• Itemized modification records
*****

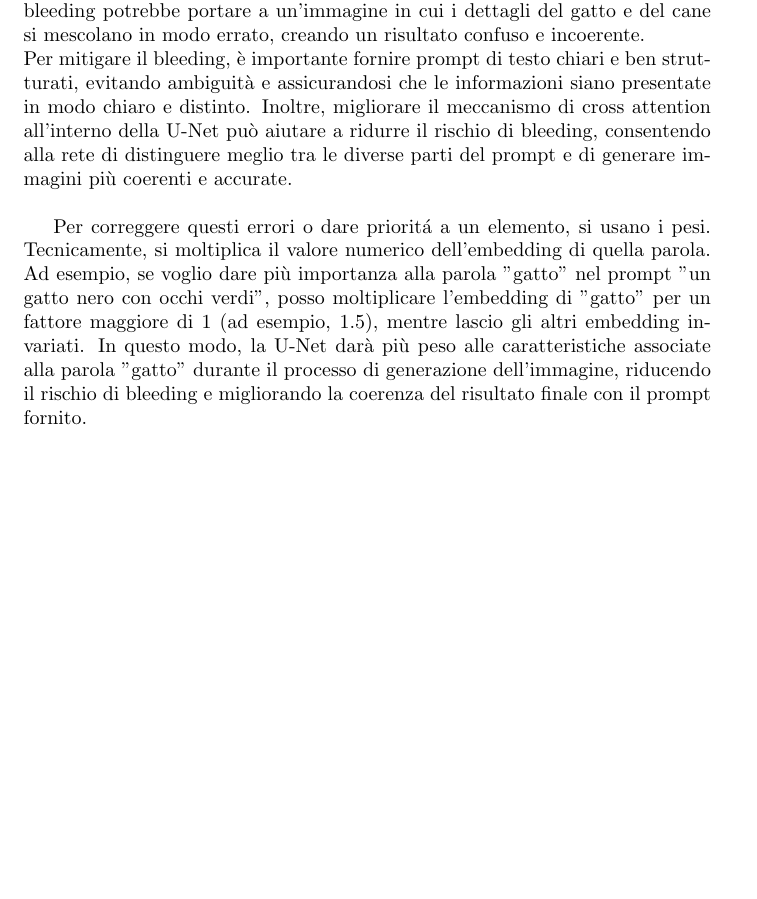
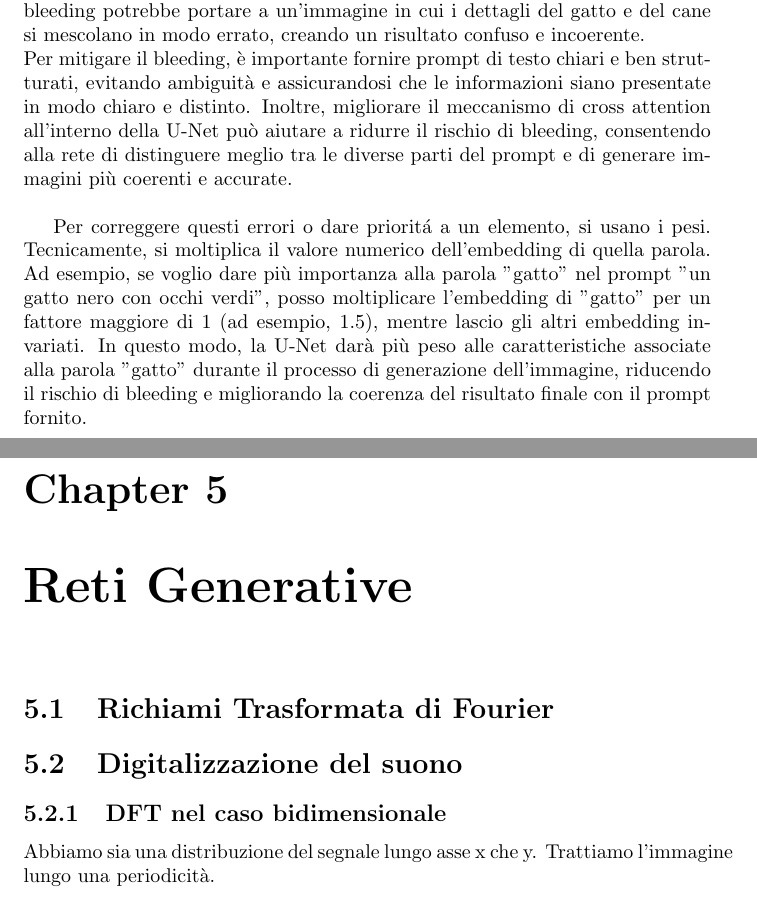
Before and after one commit to Lars276491/Artificial-Intelligence-from-Engineering-to-Arts, a LaTeX book (IAtoArt.tex, which reads capitolo4.tex): part of page 46 of 46 before the commit and two parts of pages 46 and 47 of 47 after it, the two joined at a grey line, cut so that both start at the same text, the shorter picture padded with empty space. Compiled offline with pdfLaTeX.

Commit message:
lezione 27 aprile

```diff
--- a/IAtoArt.tex
+++ b/IAtoArt.tex
@@ -82,4 +82,8 @@
 \input{capitolo3}
 
 
+\chapter{Reti Generative}
+\input{capitolo4}
+
+
 \end{document}
--- /dev/null
+++ b/capitolo4.tex
@@ -0,0 +1,6 @@
+\section{Richiami Trasformata di Fourier}
+
+\section{Digitalizzazione del suono}
+
+\subsection{DFT nel caso bidimensionale}
+Abbiamo sia una distribuzione del segnale lungo asse x che y. Trattiamo l'immagine lungo una periodicità.
```
Also changed, not shown: IAtoArt.pdf.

*****

Print the entries above exactly, leaving pictures out.

• SOLUTION FOR THIS TASK
Before and after one commit to Lars276491/Artificial-Intelligence-from-Engineering-to-Arts, a LaTeX book (IAtoArt.tex, which reads capitolo4.tex): part of page 46 of 46 before the commit and two parts of pages 46 and 47 of 47 after it, the two joined at a grey line, cut so that both start at the same text, the shorter picture padded with empty space. Compiled offline with pdfLaTeX.

Commit message:
lezione 27 aprile

```diff
--- a/IAtoArt.tex
+++ b/IAtoArt.tex
@@ -82,4 +82,8 @@
 \input{capitolo3}
 
 
+\chapter{Reti Generative}
+\input{capitolo4}
+
+
 \end{document}
--- /dev/null
+++ b/capitolo4.tex
@@ -0,0 +1,6 @@
+\section{Richiami Trasformata di Fourier}
+
+\section{Digitalizzazione del suono}
+
+\subsection{DFT nel caso bidimensionale}
+Abbiamo sia una distribuzione del segnale lungo asse x che y. Trattiamo l'immagine lungo una periodicità.
```
Also changed, not shown: IAtoArt.pdf.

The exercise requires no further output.